In this paper, the approach speed of the selected A330-200 aircraft assumed in this paper for numerical simulation of aircraft wake vortices in the approach phase is 100 m/s. As this speed is lower than 0.3 Mach, the fluid medium in the flow field is thus considered incompressible,Therefore, this paper selects the pressure-based solver for low-speed and incompressible fluid , rather than a density-based solver. The model used herein is drawn at a scale of 1:1 with respect to the A330-200 aircraft, which has a total length of 58.82 m, a wingspan of 60.30 m, and a maximum landing weight of 182,000 kg. The model only simplifies the engine profile, the engine jet, and the openings at flaps. Additionally, it includes the fuselage structure, sweepback angle and cross-sectional variation of wings, and horizontal and vertical tails compared with the conventional half-wing model. To describe typical takeoff and landing configurations, the angle of attack is considered as 7°. Table 1 provides the relevant parameters.

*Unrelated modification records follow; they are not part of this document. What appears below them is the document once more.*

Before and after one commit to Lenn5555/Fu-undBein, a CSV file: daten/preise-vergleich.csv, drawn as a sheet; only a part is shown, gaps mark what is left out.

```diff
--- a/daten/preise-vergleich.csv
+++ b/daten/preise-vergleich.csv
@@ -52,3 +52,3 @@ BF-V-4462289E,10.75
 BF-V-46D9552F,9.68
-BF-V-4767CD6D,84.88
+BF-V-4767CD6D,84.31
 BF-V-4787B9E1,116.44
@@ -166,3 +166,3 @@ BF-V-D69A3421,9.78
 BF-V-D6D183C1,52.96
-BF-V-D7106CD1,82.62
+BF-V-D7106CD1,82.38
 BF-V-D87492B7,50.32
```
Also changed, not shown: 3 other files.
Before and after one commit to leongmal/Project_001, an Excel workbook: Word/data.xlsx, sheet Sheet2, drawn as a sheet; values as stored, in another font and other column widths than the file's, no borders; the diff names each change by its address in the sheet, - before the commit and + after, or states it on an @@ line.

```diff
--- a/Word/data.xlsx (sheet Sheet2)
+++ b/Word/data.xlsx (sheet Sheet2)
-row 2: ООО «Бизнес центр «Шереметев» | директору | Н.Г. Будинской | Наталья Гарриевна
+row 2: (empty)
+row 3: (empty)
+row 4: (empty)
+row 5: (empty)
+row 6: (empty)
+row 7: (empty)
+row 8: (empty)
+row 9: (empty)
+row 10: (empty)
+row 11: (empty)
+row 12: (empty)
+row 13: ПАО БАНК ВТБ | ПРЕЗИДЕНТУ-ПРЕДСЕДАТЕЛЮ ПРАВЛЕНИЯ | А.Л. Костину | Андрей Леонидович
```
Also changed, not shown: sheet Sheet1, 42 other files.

The computational model is established based on the wind tunnel flow field. The nose is considered as the origin of coordinates, 75 m extended up and down, 150 m left and right, 50 m in front and 500 m behind from the original. The overall dimensions are 550 m × 300 m× 150 m (L× W× H). The coordinate system is right-handed, with the x, y and z denoting the streamwise, spanwise and vertical directions, respectively. The aircraft wake structure within four times the wingspan can be simulated based on the length of the flow field.

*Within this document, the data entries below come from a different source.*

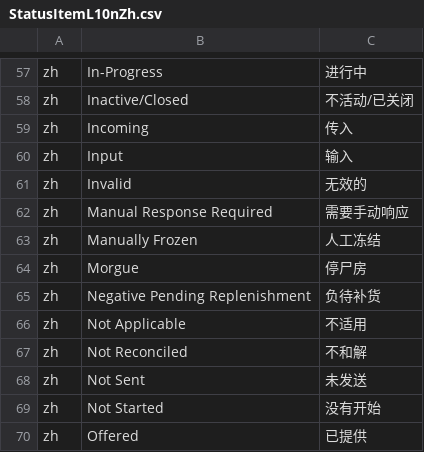
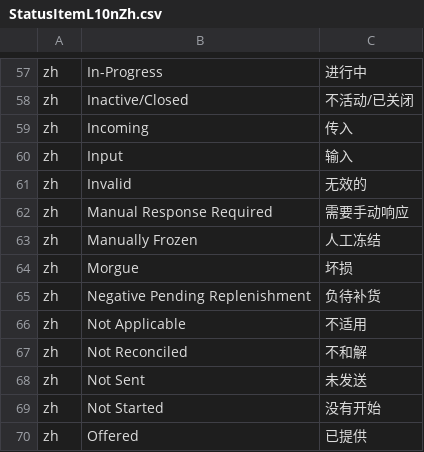
Before and after one commit to hellozhangwei/moqui-zapps, a CSV file: data/StatusItemL10nZh.csv, drawn as a sheet; only a part is shown, gaps mark what is left out.

```diff
--- a/data/StatusItemL10nZh.csv
+++ b/data/StatusItemL10nZh.csv
@@ -63,3 +63,3 @@ zh,Manual Response Required,需要手动响应
 zh,Manually Frozen,人工冻结
-zh,Morgue,停尸房
+zh,Morgue,坏损
 zh,Negative Pending Replenishment,负待补货
```
Also changed, not shown: data/EnumerationL10nZh.csv, data/ScreenL10nZh.csv.
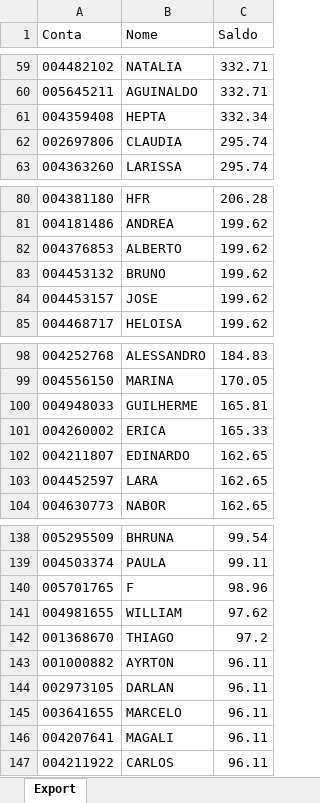
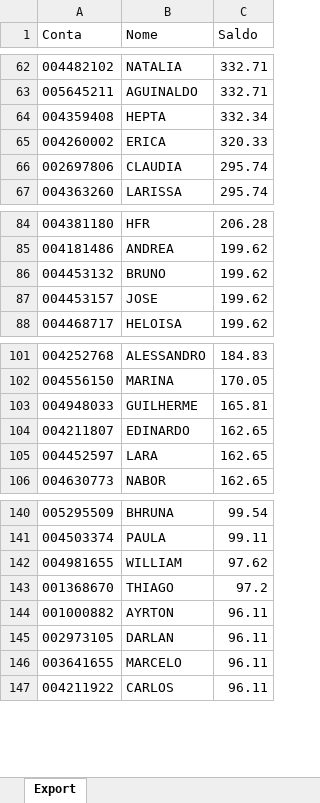
Before and after one commit to bluemetrixgit/Mesa_de_operacao, an Excel workbook: Saldo.xlsx, sheet Export, drawn as a sheet; only a part is shown, gaps mark what is left out; values as stored, in another font and other column widths than the file's, no borders; removed rows and columns are numbered as before the commit, all else as after; the diff covers the shown part only; the diff names each change by its address in the sheet, - before the commit and + after, or states it on an @@ line.

```diff
--- a/Saldo.xlsx (sheet Export)
+++ b/Saldo.xlsx (sheet Export)
+row 65: 004260002 | ERICA | 320.33
-row 82: 004376853 | ALBERTO | 199.62
-row 101: 004260002 | ERICA | 165.33
-row 140: 005701765 | F | 98.96
-row 146: 004207641 | MAGALI | 96.11
```
Also changed, not shown: 8 added rows and 5 removed rows elsewhere in this sheet.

Pointwise is used to draw grids of three parts. Fig. 1 shows the grid distribution and three-dimensional flow field structure. The area near the aircraft is partially encrypted. According to the calculation principle used in large vortex simulation, the vortex smaller than the smallest grid unit in the computation domain will be filtered out. Therefore, the grid size in the wake vortex region significantly influences the accuracy of the calculation results. Eight groups of grid cells with varying numbers are calculated to complete the grid independence test. Table 2 shows all the computational grids and computation results.

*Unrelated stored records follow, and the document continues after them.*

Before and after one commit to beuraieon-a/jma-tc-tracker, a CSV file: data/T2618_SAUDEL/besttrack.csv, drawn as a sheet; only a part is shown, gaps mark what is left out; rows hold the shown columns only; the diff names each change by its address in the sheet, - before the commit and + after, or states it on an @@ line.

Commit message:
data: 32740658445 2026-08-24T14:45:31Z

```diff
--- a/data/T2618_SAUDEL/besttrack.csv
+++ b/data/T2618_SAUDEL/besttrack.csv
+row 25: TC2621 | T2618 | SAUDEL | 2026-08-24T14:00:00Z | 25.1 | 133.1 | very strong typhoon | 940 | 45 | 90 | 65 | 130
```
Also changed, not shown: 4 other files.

The selected vorticity and Q-criteria vorticity here are the maximum vorticity at the exit of the flow field, i.e., 500 m behind the wing unit. As the results show, once the number of grids reaches 12.9 million, the Q-criteria vorticity would change less as the number of grids increases. Furthermore, considering the computational time and resources, the first-layer grid is finally selected to be 1 cm high with a growth rate of 1.2, and the full-aircraft grids are obtained by filling after 25 times of growth. The number of grid nodes in the full aircraft is about 12.9 million, the flow field near the wake vortex is 100 W, and the ambient flow field is 450 W.

ANSYS Fluent is used for computational purpose, with the wall and inlet boundary set as the velocity inlet, approach speed of A330-200 aircraft as 100 m/s, and the outlet boundary as the pressure outlet. Furthermore, the average static pressure is considered as the standard atmospheric pressure of 1013.25 hPa, and the no-slip adiabatic solid wall-boundary is selected for the aircraft wall boundary. Based on the typical Reynolds number of 105 in the aviation sector and the inlet turbulence coefficient of 0.15%, the turbulivity of the flow field is suppressed in the rigid rotation region of the vortex core to improve the calculation of the average field in turbulent field.

2.2 Computational Model and Numerical Simulation Scheme of Aircraft Wake Vortices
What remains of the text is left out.